- **Action item**
For the records that follow, work out how many lines include "ipynb" and give only that count.

- **Content revision data**
------------------------
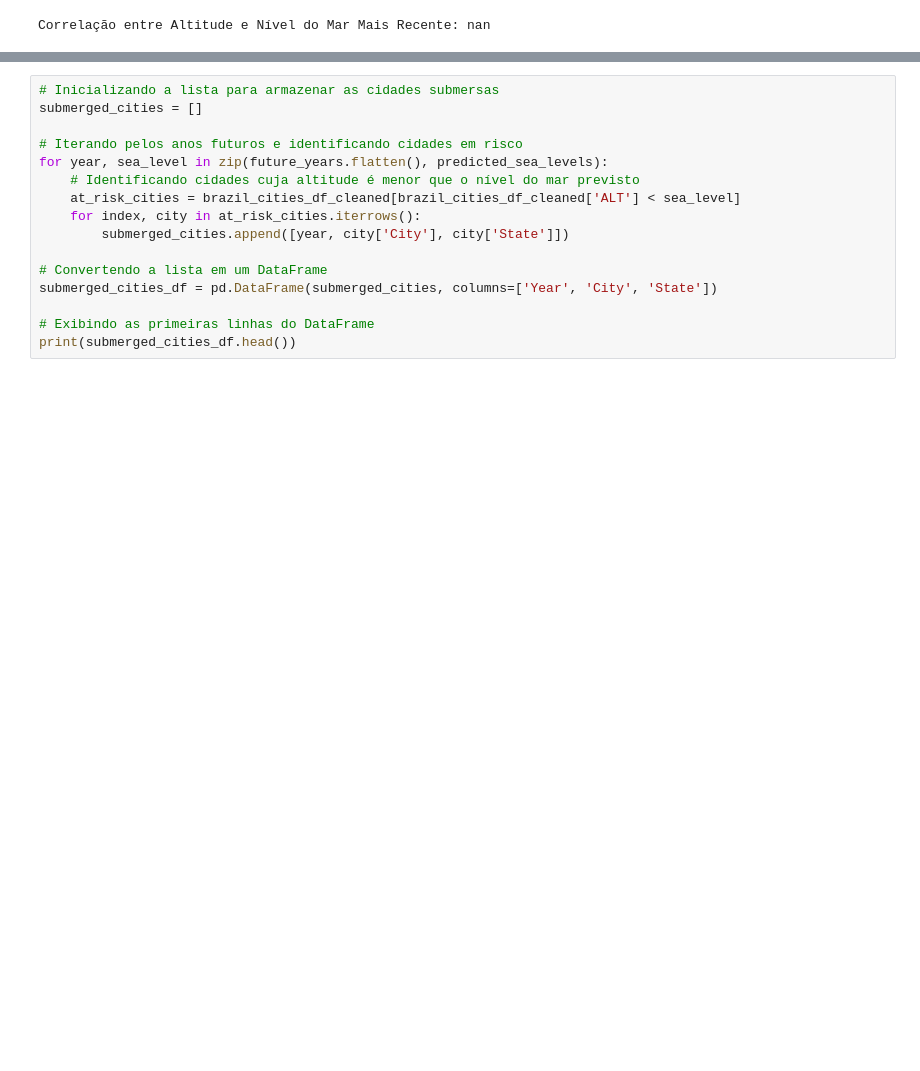
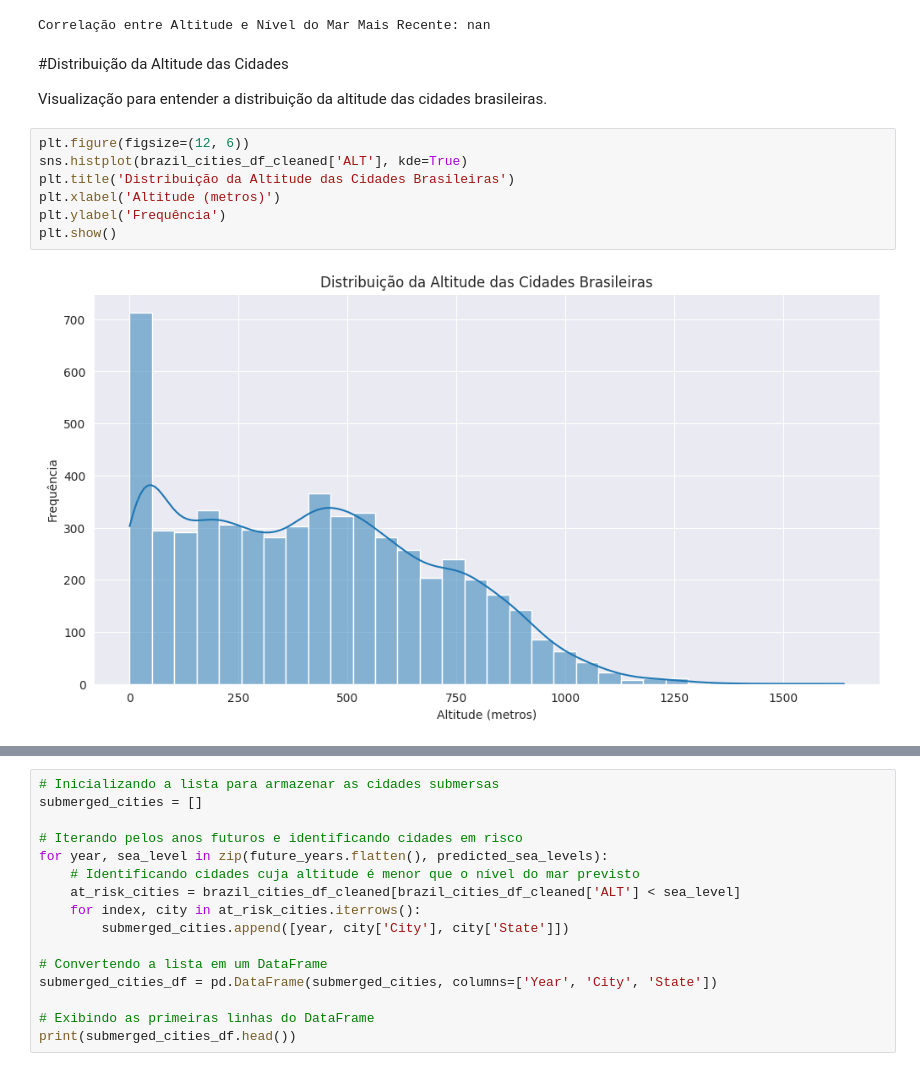
Before and after one commit to castrokelly/eEDB-001-2023-4, a Jupyter notebook: Cidades_Submersas.ipynb, the cells around one changed output, grey strips where cells are left out. Saved outputs shown, nothing was run; the diff lists cells and outputs as text; blank space fills up the shorter version.

```diff
--- a/Cidades_Submersas.ipynb
+++ b/Cidades_Submersas.ipynb
@@ -360,3 +360,16 @@ print("Correlação entre Altitude e Nível do Mar Mais Recente:", correlation)
 # %% [output]
 [figure]
 Correlação entre Altitude e Nível do Mar Mais Recente: nan
+# %% [markdown]
+#Distribuição da Altitude das Cidades
+
+Visualização para entender a distribuição da altitude das cidades brasileiras.
+# %%
+plt.figure(figsize=(12, 6))
+sns.histplot(brazil_cities_df_cleaned['ALT'], kde=True)
+plt.title('Distribuição da Altitude das Cidades Brasileiras')
+plt.xlabel('Altitude (metros)')
+plt.ylabel('Frequência')
+plt.show()
+# %% [output]
+[figure, added]
```
Also changed, not shown: parts of 2 cells of this notebook.
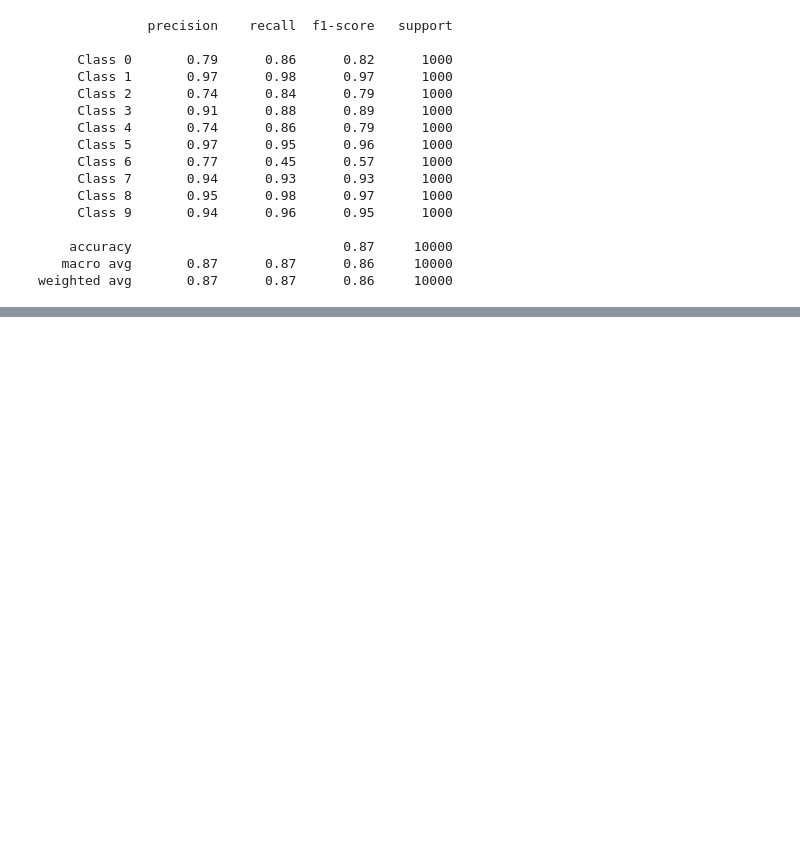
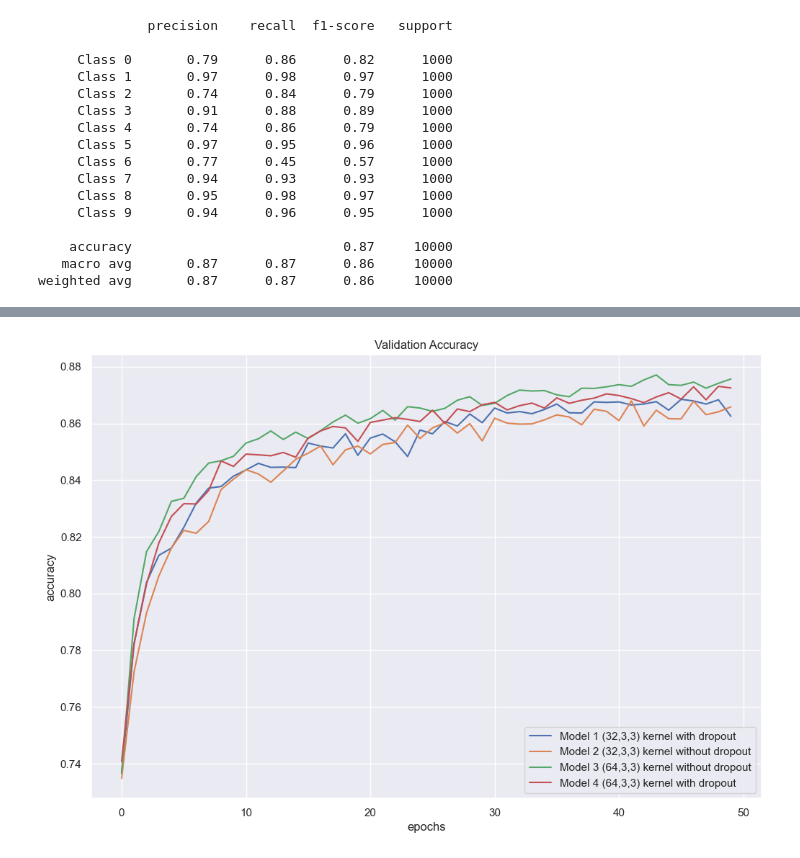
Before and after one commit to edaaydinea/MachineLearningRealWorldApplications, a Jupyter notebook: FashionClassClassification/FashionClassClassification.ipynb, the cells around one changed output, grey strips where cells are left out. Drawn from its saved outputs; the diff is of its cells as text; code cells hidden in the pictures; blank space fills up the shorter version.

```diff
--- a/FashionClassClassification/FashionClassClassification.ipynb
+++ b/FashionClassClassification/FashionClassClassification.ipynb
@@ -633,0 +737,24 @@ weighted avg       0.87      0.87      0.86     10000
+# %%
+# (64,3,3) kernel with dropout
+
+cnn_model4 = Sequential()
+
+cnn_model4.add(Conv2D(64,3, 3, input_shape = (28,28,1), activation='relu'))
+cnn_model4.add(MaxPooling2D(pool_size = (2,2)))
+cnn_model4.add(Dropout(0.25))
+cnn_model4.add(Flatten())
+cnn_model4.add(Dense(units = 32, activation = 'relu'))
+cnn_model4.add(Dense(units=10, activation="sigmoid"))
+
+cnn_model4.compile(loss="sparse_categorical_crossentropy",
+                   optimizer=Adam(learning_rate=0.001),
+                   metrics=['accuracy'])
+
+epochs = 50
+
+history4 = cnn_model4.fit(X_train,
+                          y_train,
+                          batch_size=512,
+                          epochs = epochs,
+                          verbose = 1,
+                          validation_data = (X_validate, y_validate))
@@ -633,0 +787,14 @@ weighted avg       0.87      0.87      0.86     10000
+# %%
+# Compare all models
+plt.figure(figsize=(12, 8))
+plt.plot(history.history['val_accuracy'], label='Model 1 (32,3,3) kernel with dropout')
+plt.plot(history2.history['val_accuracy'], label='Model 2 (32,3,3) kernel without dropout')
+plt.plot(history3.history['val_accuracy'], label='Model 3 (64,3,3) kernel without dropout')
+plt.plot(history4.history['val_accuracy'], label='Model 4 (64,3,3) kernel with dropout')
+plt.title('Validation Accuracy')
+plt.xlabel('epochs')
+plt.ylabel('accuracy')
+plt.legend()
+plt.show()
+# %% [output]
+[figure, added]
```
Also changed, not shown: parts of 8 cells of this notebook.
------------------------
- **Your response**
6